*** AVAILABLE DATA ***

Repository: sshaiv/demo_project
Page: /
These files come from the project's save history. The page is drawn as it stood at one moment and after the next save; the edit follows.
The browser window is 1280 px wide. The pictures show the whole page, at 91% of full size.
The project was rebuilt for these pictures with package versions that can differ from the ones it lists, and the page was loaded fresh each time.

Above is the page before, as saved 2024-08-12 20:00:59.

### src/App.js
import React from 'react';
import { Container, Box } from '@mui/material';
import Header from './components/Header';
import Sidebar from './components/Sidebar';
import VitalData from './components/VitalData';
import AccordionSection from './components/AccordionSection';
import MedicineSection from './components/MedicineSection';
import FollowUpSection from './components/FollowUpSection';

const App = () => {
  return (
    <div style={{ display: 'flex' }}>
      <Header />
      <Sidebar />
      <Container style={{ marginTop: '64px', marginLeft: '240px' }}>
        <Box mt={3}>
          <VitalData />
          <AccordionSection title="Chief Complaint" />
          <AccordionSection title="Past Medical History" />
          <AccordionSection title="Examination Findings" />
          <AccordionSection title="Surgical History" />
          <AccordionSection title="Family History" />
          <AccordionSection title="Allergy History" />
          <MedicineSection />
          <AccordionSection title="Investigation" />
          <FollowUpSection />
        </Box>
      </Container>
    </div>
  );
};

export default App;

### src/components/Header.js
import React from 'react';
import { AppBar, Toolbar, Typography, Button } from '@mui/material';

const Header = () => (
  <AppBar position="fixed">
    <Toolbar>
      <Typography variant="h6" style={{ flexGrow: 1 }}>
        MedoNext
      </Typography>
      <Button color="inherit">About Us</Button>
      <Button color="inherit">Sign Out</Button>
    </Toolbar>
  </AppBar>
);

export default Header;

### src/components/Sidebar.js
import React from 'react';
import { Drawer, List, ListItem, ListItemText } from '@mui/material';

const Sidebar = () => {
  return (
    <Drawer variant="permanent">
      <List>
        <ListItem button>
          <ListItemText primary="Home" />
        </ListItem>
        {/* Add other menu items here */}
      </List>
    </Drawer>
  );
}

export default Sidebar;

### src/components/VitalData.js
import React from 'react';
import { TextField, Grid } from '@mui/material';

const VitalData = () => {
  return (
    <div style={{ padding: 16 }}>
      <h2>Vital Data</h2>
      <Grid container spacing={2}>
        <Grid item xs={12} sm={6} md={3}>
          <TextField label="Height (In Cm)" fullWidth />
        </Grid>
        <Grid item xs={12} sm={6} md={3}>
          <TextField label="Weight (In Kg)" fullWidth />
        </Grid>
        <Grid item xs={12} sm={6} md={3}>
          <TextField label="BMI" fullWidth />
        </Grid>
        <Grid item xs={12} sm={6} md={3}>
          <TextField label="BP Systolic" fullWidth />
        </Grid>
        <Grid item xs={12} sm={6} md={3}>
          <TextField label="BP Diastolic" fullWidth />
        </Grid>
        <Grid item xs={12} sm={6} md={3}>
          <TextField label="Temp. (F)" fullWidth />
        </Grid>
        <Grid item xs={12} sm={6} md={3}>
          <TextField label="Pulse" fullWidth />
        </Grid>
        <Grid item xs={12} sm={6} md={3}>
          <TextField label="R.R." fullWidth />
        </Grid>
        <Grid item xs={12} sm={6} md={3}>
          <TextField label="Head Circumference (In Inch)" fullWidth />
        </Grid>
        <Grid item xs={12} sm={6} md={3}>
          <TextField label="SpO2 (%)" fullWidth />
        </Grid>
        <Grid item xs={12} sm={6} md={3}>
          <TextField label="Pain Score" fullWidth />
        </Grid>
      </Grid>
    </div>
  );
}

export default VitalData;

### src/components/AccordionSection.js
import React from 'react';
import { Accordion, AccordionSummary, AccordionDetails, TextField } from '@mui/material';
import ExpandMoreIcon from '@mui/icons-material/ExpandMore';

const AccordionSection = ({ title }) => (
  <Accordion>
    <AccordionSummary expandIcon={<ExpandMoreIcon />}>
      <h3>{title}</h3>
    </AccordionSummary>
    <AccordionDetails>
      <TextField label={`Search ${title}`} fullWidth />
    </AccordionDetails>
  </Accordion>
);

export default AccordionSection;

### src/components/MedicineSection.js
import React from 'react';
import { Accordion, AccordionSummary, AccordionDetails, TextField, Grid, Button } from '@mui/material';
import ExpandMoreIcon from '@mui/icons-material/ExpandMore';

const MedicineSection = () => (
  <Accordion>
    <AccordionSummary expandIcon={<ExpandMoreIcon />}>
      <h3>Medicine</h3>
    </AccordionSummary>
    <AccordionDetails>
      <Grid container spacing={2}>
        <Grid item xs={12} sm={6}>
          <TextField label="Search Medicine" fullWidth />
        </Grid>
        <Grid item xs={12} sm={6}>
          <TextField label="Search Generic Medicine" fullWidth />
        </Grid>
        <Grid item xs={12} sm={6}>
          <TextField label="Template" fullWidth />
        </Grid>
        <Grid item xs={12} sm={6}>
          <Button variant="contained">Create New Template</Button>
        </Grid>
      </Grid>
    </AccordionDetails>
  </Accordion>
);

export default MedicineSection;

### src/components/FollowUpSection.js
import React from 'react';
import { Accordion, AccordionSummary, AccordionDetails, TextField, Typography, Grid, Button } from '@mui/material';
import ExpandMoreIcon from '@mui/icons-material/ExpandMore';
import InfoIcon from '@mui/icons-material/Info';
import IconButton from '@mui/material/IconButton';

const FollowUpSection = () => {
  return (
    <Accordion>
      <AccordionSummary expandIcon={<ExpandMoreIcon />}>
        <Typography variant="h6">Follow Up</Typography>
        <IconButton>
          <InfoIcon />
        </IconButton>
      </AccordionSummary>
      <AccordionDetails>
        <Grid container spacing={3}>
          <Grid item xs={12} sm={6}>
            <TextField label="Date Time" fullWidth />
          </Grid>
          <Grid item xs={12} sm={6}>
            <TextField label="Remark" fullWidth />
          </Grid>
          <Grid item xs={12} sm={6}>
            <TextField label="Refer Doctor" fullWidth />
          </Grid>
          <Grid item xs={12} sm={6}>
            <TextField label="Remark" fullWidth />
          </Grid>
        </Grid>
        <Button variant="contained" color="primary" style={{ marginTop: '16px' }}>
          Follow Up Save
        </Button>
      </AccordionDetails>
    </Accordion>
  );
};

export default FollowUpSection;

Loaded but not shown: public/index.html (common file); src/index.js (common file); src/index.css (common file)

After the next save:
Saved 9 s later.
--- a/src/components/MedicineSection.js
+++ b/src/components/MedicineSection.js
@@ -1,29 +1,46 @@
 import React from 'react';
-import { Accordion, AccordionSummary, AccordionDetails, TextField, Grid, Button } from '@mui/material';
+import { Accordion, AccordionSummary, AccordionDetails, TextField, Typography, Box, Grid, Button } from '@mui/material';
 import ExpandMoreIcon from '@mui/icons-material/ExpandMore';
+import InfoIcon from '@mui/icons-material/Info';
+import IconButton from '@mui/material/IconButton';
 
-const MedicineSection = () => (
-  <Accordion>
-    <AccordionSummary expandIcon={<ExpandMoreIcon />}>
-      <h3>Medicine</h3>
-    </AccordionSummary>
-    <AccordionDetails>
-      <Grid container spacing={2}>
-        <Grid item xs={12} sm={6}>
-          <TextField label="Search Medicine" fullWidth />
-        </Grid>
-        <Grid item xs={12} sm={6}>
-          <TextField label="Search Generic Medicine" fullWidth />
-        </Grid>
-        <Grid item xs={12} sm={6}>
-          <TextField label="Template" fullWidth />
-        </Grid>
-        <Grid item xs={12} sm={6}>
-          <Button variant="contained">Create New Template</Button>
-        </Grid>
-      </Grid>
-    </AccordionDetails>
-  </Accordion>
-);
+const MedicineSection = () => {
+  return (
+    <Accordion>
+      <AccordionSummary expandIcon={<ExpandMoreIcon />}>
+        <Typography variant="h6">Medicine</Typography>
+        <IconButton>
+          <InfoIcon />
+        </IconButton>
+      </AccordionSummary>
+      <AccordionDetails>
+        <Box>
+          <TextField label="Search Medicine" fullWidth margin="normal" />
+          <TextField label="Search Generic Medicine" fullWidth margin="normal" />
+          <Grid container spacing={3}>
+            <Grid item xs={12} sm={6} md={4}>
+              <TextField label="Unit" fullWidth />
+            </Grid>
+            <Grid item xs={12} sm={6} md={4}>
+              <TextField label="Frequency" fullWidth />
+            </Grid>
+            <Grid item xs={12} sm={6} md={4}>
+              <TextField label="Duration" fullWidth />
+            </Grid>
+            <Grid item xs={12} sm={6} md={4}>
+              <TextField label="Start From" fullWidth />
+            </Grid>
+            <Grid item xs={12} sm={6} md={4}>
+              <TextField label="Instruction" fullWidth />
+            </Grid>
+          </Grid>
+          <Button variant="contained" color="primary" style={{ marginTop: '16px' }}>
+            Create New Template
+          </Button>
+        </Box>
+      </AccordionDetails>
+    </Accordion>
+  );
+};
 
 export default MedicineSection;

*** End of AVAILABLE DATA ***
*** AVAILABLE DATA ***

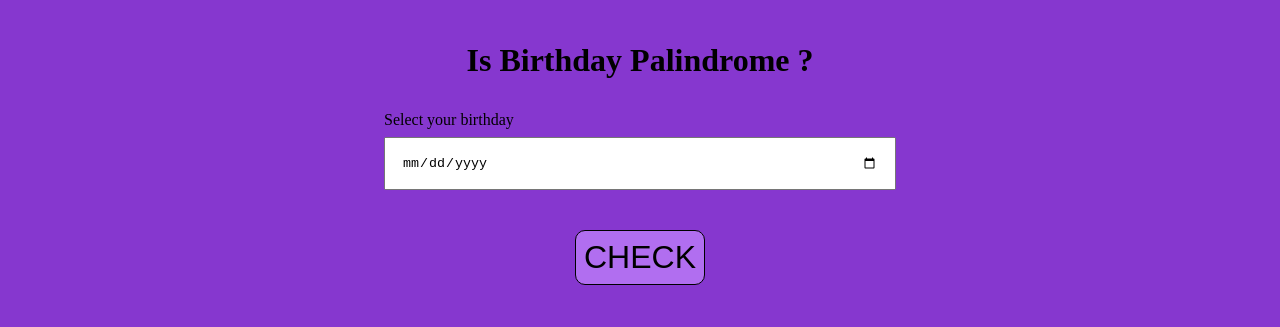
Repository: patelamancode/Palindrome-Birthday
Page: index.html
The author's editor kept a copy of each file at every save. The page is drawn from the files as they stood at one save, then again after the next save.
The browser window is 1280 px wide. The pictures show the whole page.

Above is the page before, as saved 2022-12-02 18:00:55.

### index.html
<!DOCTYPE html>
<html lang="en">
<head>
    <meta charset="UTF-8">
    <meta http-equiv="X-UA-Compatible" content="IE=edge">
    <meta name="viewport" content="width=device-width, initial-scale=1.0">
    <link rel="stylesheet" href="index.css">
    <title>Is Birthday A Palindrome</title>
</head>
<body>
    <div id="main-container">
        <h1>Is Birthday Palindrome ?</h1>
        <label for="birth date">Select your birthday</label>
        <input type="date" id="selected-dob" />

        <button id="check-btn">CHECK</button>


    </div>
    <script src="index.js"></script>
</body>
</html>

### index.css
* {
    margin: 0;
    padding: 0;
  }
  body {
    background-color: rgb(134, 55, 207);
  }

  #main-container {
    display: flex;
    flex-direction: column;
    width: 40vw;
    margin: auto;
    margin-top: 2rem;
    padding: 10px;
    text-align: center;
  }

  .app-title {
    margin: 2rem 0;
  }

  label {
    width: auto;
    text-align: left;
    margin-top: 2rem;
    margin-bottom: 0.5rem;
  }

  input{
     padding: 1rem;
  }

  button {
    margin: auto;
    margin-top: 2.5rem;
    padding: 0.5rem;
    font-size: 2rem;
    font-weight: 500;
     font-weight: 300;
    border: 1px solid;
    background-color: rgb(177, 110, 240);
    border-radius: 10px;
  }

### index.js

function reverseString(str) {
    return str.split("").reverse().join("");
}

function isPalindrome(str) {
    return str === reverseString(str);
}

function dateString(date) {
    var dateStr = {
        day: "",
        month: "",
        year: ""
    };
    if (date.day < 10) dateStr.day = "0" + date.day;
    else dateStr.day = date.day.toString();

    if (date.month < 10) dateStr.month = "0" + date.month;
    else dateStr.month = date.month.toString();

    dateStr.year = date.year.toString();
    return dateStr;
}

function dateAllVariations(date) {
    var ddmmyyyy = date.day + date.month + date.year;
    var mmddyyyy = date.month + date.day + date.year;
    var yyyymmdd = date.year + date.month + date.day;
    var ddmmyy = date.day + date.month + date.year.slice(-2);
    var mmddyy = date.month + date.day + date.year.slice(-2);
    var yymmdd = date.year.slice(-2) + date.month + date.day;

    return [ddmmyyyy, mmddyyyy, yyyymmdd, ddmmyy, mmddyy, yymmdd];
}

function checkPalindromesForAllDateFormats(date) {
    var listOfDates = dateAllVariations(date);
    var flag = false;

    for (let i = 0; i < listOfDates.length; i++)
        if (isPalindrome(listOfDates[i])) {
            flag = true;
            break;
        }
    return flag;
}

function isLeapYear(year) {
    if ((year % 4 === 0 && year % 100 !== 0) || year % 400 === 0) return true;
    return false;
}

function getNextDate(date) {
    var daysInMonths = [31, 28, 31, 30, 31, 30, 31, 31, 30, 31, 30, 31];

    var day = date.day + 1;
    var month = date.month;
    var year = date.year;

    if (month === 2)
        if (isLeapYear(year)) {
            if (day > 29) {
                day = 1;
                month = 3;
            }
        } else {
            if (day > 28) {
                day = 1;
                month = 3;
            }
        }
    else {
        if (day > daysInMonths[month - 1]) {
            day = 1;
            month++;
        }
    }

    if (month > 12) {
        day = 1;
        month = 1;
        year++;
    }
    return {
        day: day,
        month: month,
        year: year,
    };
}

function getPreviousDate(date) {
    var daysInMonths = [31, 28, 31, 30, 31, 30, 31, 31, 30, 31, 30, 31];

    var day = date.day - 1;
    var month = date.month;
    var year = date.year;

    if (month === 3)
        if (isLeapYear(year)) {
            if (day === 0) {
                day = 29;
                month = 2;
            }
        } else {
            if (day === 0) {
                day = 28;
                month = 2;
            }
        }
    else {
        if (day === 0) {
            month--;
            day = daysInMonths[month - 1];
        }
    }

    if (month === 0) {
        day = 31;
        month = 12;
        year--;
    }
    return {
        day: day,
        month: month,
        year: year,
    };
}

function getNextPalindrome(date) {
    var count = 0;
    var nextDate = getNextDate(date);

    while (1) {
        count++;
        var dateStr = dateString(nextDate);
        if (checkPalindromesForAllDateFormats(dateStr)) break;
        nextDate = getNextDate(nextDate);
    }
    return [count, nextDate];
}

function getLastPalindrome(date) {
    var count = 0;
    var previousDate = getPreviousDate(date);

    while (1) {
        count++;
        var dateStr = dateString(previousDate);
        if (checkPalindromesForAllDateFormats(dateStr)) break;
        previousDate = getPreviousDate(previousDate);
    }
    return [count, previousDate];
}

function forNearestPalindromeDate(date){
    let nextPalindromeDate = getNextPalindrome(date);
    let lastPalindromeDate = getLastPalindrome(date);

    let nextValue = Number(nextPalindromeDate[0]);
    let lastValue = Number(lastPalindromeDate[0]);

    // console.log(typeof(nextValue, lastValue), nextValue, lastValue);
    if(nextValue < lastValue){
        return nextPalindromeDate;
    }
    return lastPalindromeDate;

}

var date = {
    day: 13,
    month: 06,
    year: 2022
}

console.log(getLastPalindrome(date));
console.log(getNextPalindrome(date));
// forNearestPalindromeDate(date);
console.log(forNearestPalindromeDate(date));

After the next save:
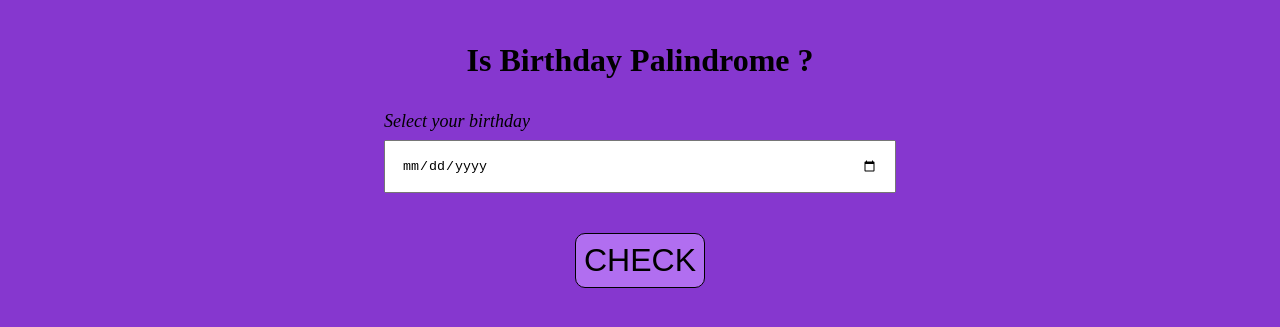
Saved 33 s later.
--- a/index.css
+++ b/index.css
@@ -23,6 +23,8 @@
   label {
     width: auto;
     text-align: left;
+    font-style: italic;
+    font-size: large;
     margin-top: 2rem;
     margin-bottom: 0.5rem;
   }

*** End of AVAILABLE DATA ***

**WHAT TO DO**
Whenever the word "const" appears in a line of the listing, report that line.

**EXERCISE OUTPUT**
const App = () => {
const Header = () => (
const Sidebar = () => {
const VitalData = () => {
const AccordionSection = ({ title }) => (
const MedicineSection = () => (
const FollowUpSection = () => {
-const MedicineSection = () => (
+const MedicineSection = () => {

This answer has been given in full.